Nick says Rabobank has been very accommodating and has a great understanding of the seasonal peaks and troughs of their business. 

“They’re always guiding me through and are eager to see the business grow. They are great people to deal with. They’re reasonably relaxed, but also very professional. “I have enjoyed being with them and would certainly recommend them.”

As for future plans, Bill says it’s nice to think opportunities to purchase more neighbouring land might come up, but for now they’re focused on what they’re already doing on-farm. 

“Going through the periods we have been through, stability is important and keeping the ship on an even keel. Having a grandson in the business, his future is in my sights, to carry on the business in years to come.”

While moving to the other side of the world has provided the family with opportunities, it does come at a personal cost. “We were entering a different culture to embrace in New Zealand, but if we didn’t like it, we wouldn’t still be here,” Bill says. “We do miss our friends and family and we miss events, like weddings. My brother is still in England.
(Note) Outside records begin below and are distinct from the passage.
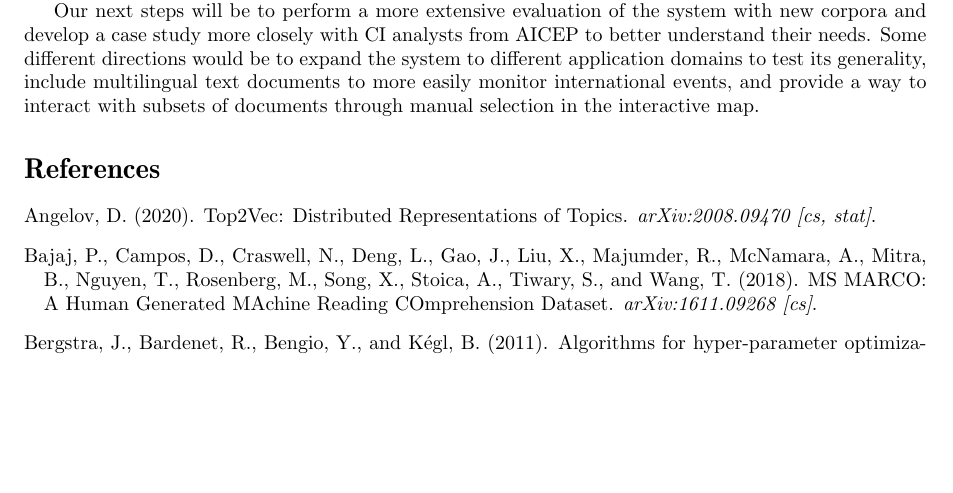
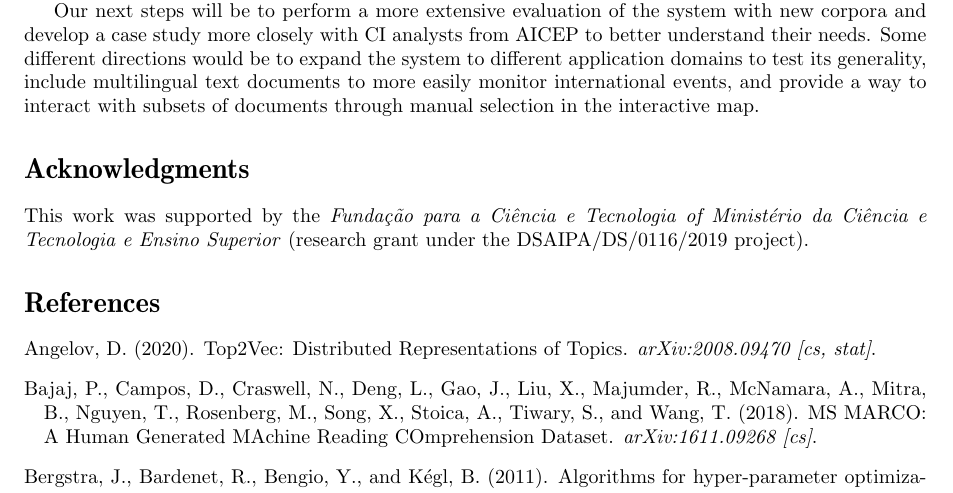
Before and after one commit to NOVA-IMS-Innovation-and-Analytics-Lab/mapintel_research, a LaTeX paper (docs/main.tex): part of page 14 of 16, cut so that both start at the same text, the shorter picture padded with empty space. Compiled offline with pdfLaTeX.

Commit message:
Add FCT acknowledgments

```diff
--- a/docs/main.tex
+++ b/docs/main.tex
@@ -340,6 +340,9 @@ We detailed the methodology proposed, having evaluated it through a well-defined
 
 Our next steps will be to perform a more extensive evaluation of the system with new corpora and develop a case study more closely with CI analysts from AICEP to better understand their needs. Some different directions would be to expand the system to different application domains to test its generality, include multilingual text documents to more easily monitor international events, and provide a way to interact with subsets of documents through manual selection in the interactive map.
 
+\section*{Acknowledgments}
+This work was supported by the \emph{Fundação para a Ciência e Tecnologia of Ministério da Ciência e Tecnologia e Ensino Superior} (research grant under the DSAIPA/DS/0116/2019 project).
+
 \bibliographystyle{apalike}
 \bibliography{bibliography}
 
```
Also changed, not shown: docs/main.pdf.
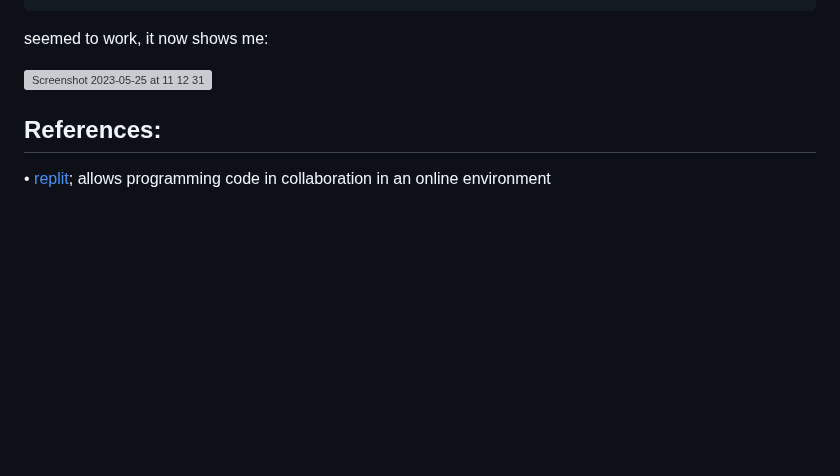
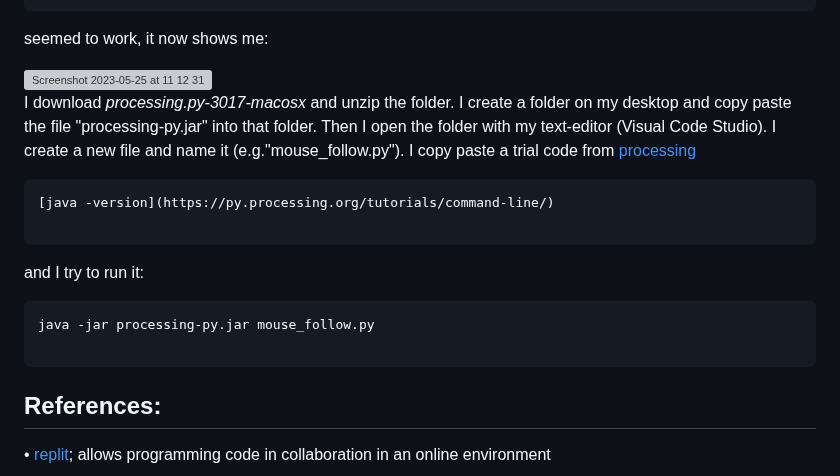
Before and after one commit to mypappa/morethanai, a Markdown page: README.md, the part around the change. Rendered like a GitHub page; blank space fills up the shorter version; grey boxes are pictures that could not be loaded.

Commit message:
Update java README.md

````diff
--- a/README.md
+++ b/README.md
@@ -355,6 +355,20 @@ seemed to work, it now shows me:
 
 <img width="522" alt="Screenshot 2023-05-25 at 11 12 31" src="https://github.com/mypappa/morethanai/assets/115219314/99b35019-270d-4e48-9aff-6a3479eb152e">
 
+I download <i>processing.py-3017-macosx</i> and unzip the folder. I create a folder on my desktop and copy paste the file "processing-py.jar" into that folder. Then I open the folder with my text-editor (Visual Code Studio). I create a new file and name it (e.g."mouse_follow.py"). I copy paste a trial code from [processing](https://py.processing.org/tutorials/command-line/)
+
+```
+[java -version](https://py.processing.org/tutorials/command-line/)
+
+```
+
+and I try to run it:
+```
+java -jar processing-py.jar mouse_follow.py
+
+```
+
+
 
 ## References:
 
````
But you can’t have everything, the priority is here and we have to manage it,” Nick adds.

Selling 700 acres in England enabled them to acquire 1200 acres in New Zealand, though Bill says it is becoming more and more of a challenge to stay profitable in the current climate. “Cereal prices the last couple of years have been in the doldrums and the low dairy payout as well, but we’re seeing a glimpse of light and the short term outlook for arable farming looks good, and we needed that in cropping.”